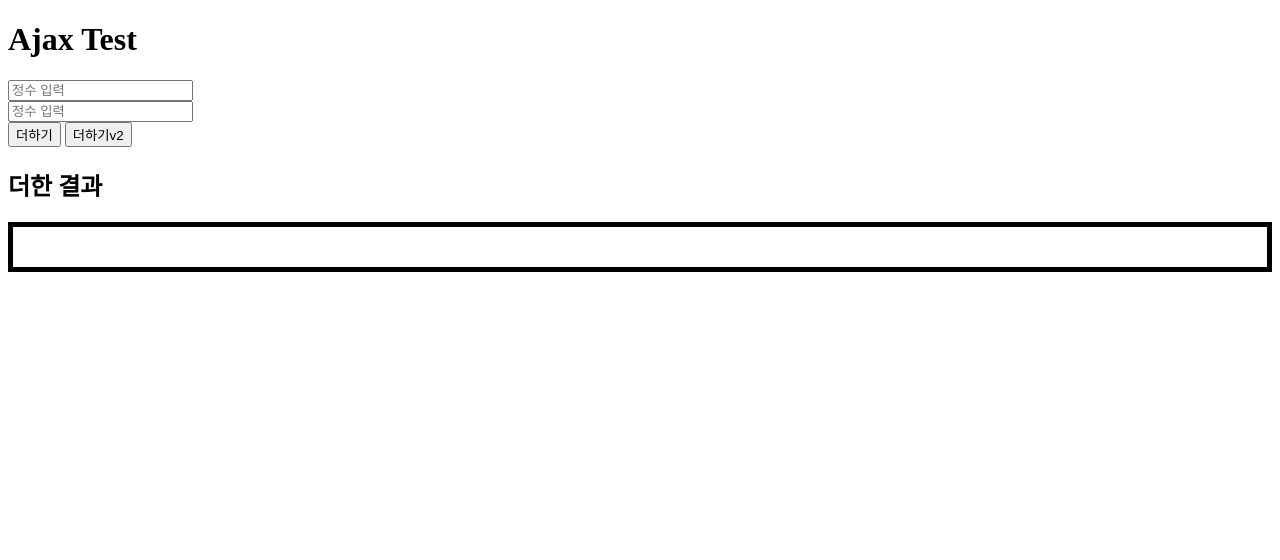
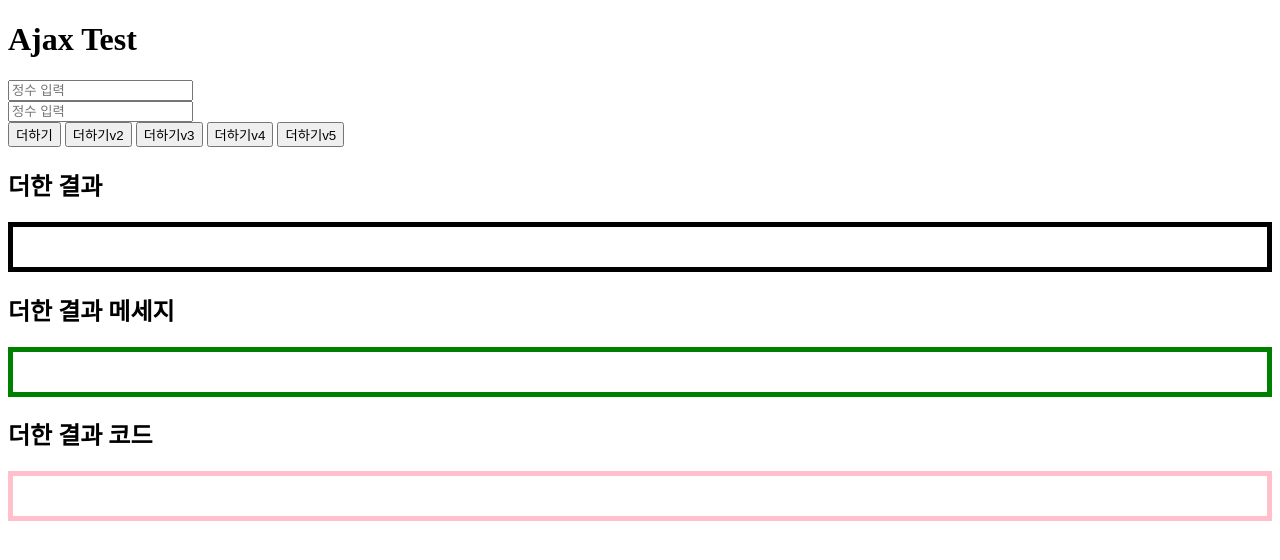
Before and after one commit to minuminu123/sb_project, a Java web app: page /usr/home/plus in a window 1280 px wide. Shown: the top 560 px of the page. Run offline with Spring Boot 4, a stand-in JSP engine, Linux system fonts and the light colour scheme.

Commit message:
ajax 추가 설명

```diff
--- a/src/main/java/com/KoreaIT/smw/demo/controller/UsrAjaxTestController.java
+++ b/src/main/java/com/KoreaIT/smw/demo/controller/UsrAjaxTestController.java
@@ -1,4 +1,7 @@
 package com.KoreaIT.smw.demo.controller;
+
+import java.util.HashMap;
+import java.util.Map;
 
 import org.springframework.stereotype.Controller;
 import org.springframework.web.bind.annotation.RequestMapping;
@@ -15,7 +18,23 @@ public class UsrAjaxTestController {
 
 	@RequestMapping("usr/home/doPlus")
 	@ResponseBody
-	int doPlus(int num1, int num2) {
-		return num1 + num2;
+	String doPlus(int num1, int num2) {
+		String msg = "더하기 성공!";
+
+		int rs = num1 + num2;
+
+		return rs + "/" + msg + "/S-1";
+	}
+
+	@RequestMapping("usr/home/doPlusJson")
+	@ResponseBody
+	Map doPlusJson(int num1, int num2) {
+		Map rs = new HashMap<String, Object>();
+
+		rs.put("rs", num1 + num2);
+		rs.put("msg", "더하기 성공!");
+		rs.put("code", "S-1");
+
+		return rs;
 	}
 }
--- a/src/main/webapp/WEB-INF/jsp/usr/home/AjaxTest.jsp
+++ b/src/main/webapp/WEB-INF/jsp/usr/home/AjaxTest.jsp
@@ -12,13 +12,25 @@
 	padding: 20px;
 	font-size: 2rem;
 }
+.rs-msg {
+	border: 5px solid green;
+	margin-top: 3px;
+	padding: 20px;
+	font-size: 2rem;
+}
+.rs-code {
+	border: 5px solid pink;
+	margin-top: 3px;
+	padding: 20px;
+	font-size: 2rem;
+}
 </style>
 
 <!-- 제이쿼리 불러오기 -->
 <script src="https://cdnjs.cloudflare.com/ajax/libs/jquery/3.6.1/jquery.min.js"></script>
 
 <script>
-	function callByAjax() {
+	function callByAjaxV2() {
 		var form = document.form1;
 		var num1 = form.num1.value;
 		var num2 = form.num2.value;
@@ -30,6 +42,54 @@
 			// 			$('.rs').empty().append(data);
 			$('.rs').text(data);
 		}, 'html');
+	}
+	function callByAjaxV3() {
+		var form = document.form1;
+		var num1 = form.num1.value;
+		var num2 = form.num2.value;
+		var action = form.action;
+		$.get(action, {
+			num1 : num1,
+			num2 : num2
+		}, function(data) {
+			data = data.split('/');
+			var rs = data[0];
+			var msg = data[1];
+			$('.rs').text(rs);
+			$('.rs-msg').text(msg);
+		}, 'html');
+	}
+	function callByAjaxV4() {
+		var form = document.form1;
+		var num1 = form.num1.value;
+		var num2 = form.num2.value;
+		var action = form.action;
+		$.get(action, {
+			num1 : num1,
+			num2 : num2
+		}, function(data) {
+			data = data.split('/');
+			var rs = data[0];
+			var msg = data[1];
+			var code = data[2];
+			$('.rs').text(rs);
+			$('.rs-msg').text(msg);
+			$('.rs-code').text(code);
+		}, 'html');
+	}
+	function callByAjaxV5() {
+		var form = document.form1;
+		var num1 = form.num1.value;
+		var num2 = form.num2.value;
+		var action = './doPlusJson';
+		$.get(action, {
+			num1 : num1,
+			num2 : num2
+		}, function(data) {
+			$('.rs').text(data.rs);
+			$('.rs-msg').text(data.msg);
+			$('.rs-code').text(data.code);
+		}, 'json');
 	}
 </script>
 </head>
@@ -44,11 +104,19 @@
 			<input type="text" name="num2" placeholder="정수 입력" />
 		</div>
 		<input type="submit" value="더하기" />
-		<input onclick="callByAjax();" type="button" value="더하기v2" />
+		<input onclick="callByAjaxV2();" type="button" value="더하기v2" />
+		<input onclick="callByAjaxV3();" type="button" value="더하기v3" />
+		<input onclick="callByAjaxV4();" type="button" value="더하기v4" />
+		<input onclick="callByAjaxV5();" type="button" value="더하기v5" />
 	</form>
 
 	<h2>더한 결과</h2>
 
 	<div class="rs"></div>
+		<h2>더한 결과 메세지</h2>
+	<div class="rs-msg"></div>
+
+	<h2>더한 결과 코드</h2>
+	<div class="rs-code"></div>
 </body>
 </html>
```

• **Exercise objective**
Retype each record exactly as it stands, but do not include the pictures.

• **Finished exercise**
Before and after one commit to minuminu123/sb_project, a Java web app: page /usr/home/plus in a window 1280 px wide. Shown: the top 560 px of the page. Run offline with Spring Boot 4, a stand-in JSP engine, Linux system fonts and the light colour scheme.

Commit message:
ajax 추가 설명

```diff
--- a/src/main/java/com/KoreaIT/smw/demo/controller/UsrAjaxTestController.java
+++ b/src/main/java/com/KoreaIT/smw/demo/controller/UsrAjaxTestController.java
@@ -1,4 +1,7 @@
 package com.KoreaIT.smw.demo.controller;
+
+import java.util.HashMap;
+import java.util.Map;
 
 import org.springframework.stereotype.Controller;
 import org.springframework.web.bind.annotation.RequestMapping;
@@ -15,7 +18,23 @@ public class UsrAjaxTestController {
 
 	@RequestMapping("usr/home/doPlus")
 	@ResponseBody
-	int doPlus(int num1, int num2) {
-		return num1 + num2;
+	String doPlus(int num1, int num2) {
+		String msg = "더하기 성공!";
+
+		int rs = num1 + num2;
+
+		return rs + "/" + msg + "/S-1";
+	}
+
+	@RequestMapping("usr/home/doPlusJson")
+	@ResponseBody
+	Map doPlusJson(int num1, int num2) {
+		Map rs = new HashMap<String, Object>();
+
+		rs.put("rs", num1 + num2);
+		rs.put("msg", "더하기 성공!");
+		rs.put("code", "S-1");
+
+		return rs;
 	}
 }
--- a/src/main/webapp/WEB-INF/jsp/usr/home/AjaxTest.jsp
+++ b/src/main/webapp/WEB-INF/jsp/usr/home/AjaxTest.jsp
@@ -12,13 +12,25 @@
 	padding: 20px;
 	font-size: 2rem;
 }
+.rs-msg {
+	border: 5px solid green;
+	margin-top: 3px;
+	padding: 20px;
+	font-size: 2rem;
+}
+.rs-code {
+	border: 5px solid pink;
+	margin-top: 3px;
+	padding: 20px;
+	font-size: 2rem;
+}
 </style>
 
 <!-- 제이쿼리 불러오기 -->
 <script src="https://cdnjs.cloudflare.com/ajax/libs/jquery/3.6.1/jquery.min.js"></script>
 
 <script>
-	function callByAjax() {
+	function callByAjaxV2() {
 		var form = document.form1;
 		var num1 = form.num1.value;
 		var num2 = form.num2.value;
@@ -30,6 +42,54 @@
 			// 			$('.rs').empty().append(data);
 			$('.rs').text(data);
 		}, 'html');
+	}
+	function callByAjaxV3() {
+		var form = document.form1;
+		var num1 = form.num1.value;
+		var num2 = form.num2.value;
+		var action = form.action;
+		$.get(action, {
+			num1 : num1,
+			num2 : num2
+		}, function(data) {
+			data = data.split('/');
+			var rs = data[0];
+			var msg = data[1];
+			$('.rs').text(rs);
+			$('.rs-msg').text(msg);
+		}, 'html');
+	}
+	function callByAjaxV4() {
+		var form = document.form1;
+		var num1 = form.num1.value;
+		var num2 = form.num2.value;
+		var action = form.action;
+		$.get(action, {
+			num1 : num1,
+			num2 : num2
+		}, function(data) {
+			data = data.split('/');
+			var rs = data[0];
+			var msg = data[1];
+			var code = data[2];
+			$('.rs').text(rs);
+			$('.rs-msg').text(msg);
+			$('.rs-code').text(code);
+		}, 'html');
+	}
+	function callByAjaxV5() {
+		var form = document.form1;
+		var num1 = form.num1.value;
+		var num2 = form.num2.value;
+		var action = './doPlusJson';
+		$.get(action, {
+			num1 : num1,
+			num2 : num2
+		}, function(data) {
+			$('.rs').text(data.rs);
+			$('.rs-msg').text(data.msg);
+			$('.rs-code').text(data.code);
+		}, 'json');
 	}
 </script>
 </head>
@@ -44,11 +104,19 @@
 			<input type="text" name="num2" placeholder="정수 입력" />
 		</div>
 		<input type="submit" value="더하기" />
-		<input onclick="callByAjax();" type="button" value="더하기v2" />
+		<input onclick="callByAjaxV2();" type="button" value="더하기v2" />
+		<input onclick="callByAjaxV3();" type="button" value="더하기v3" />
+		<input onclick="callByAjaxV4();" type="button" value="더하기v4" />
+		<input onclick="callByAjaxV5();" type="button" value="더하기v5" />
 	</form>
 
 	<h2>더한 결과</h2>
 
 	<div class="rs"></div>
+		<h2>더한 결과 메세지</h2>
+	<div class="rs-msg"></div>
+
+	<h2>더한 결과 코드</h2>
+	<div class="rs-code"></div>
 </body>
 </html>
```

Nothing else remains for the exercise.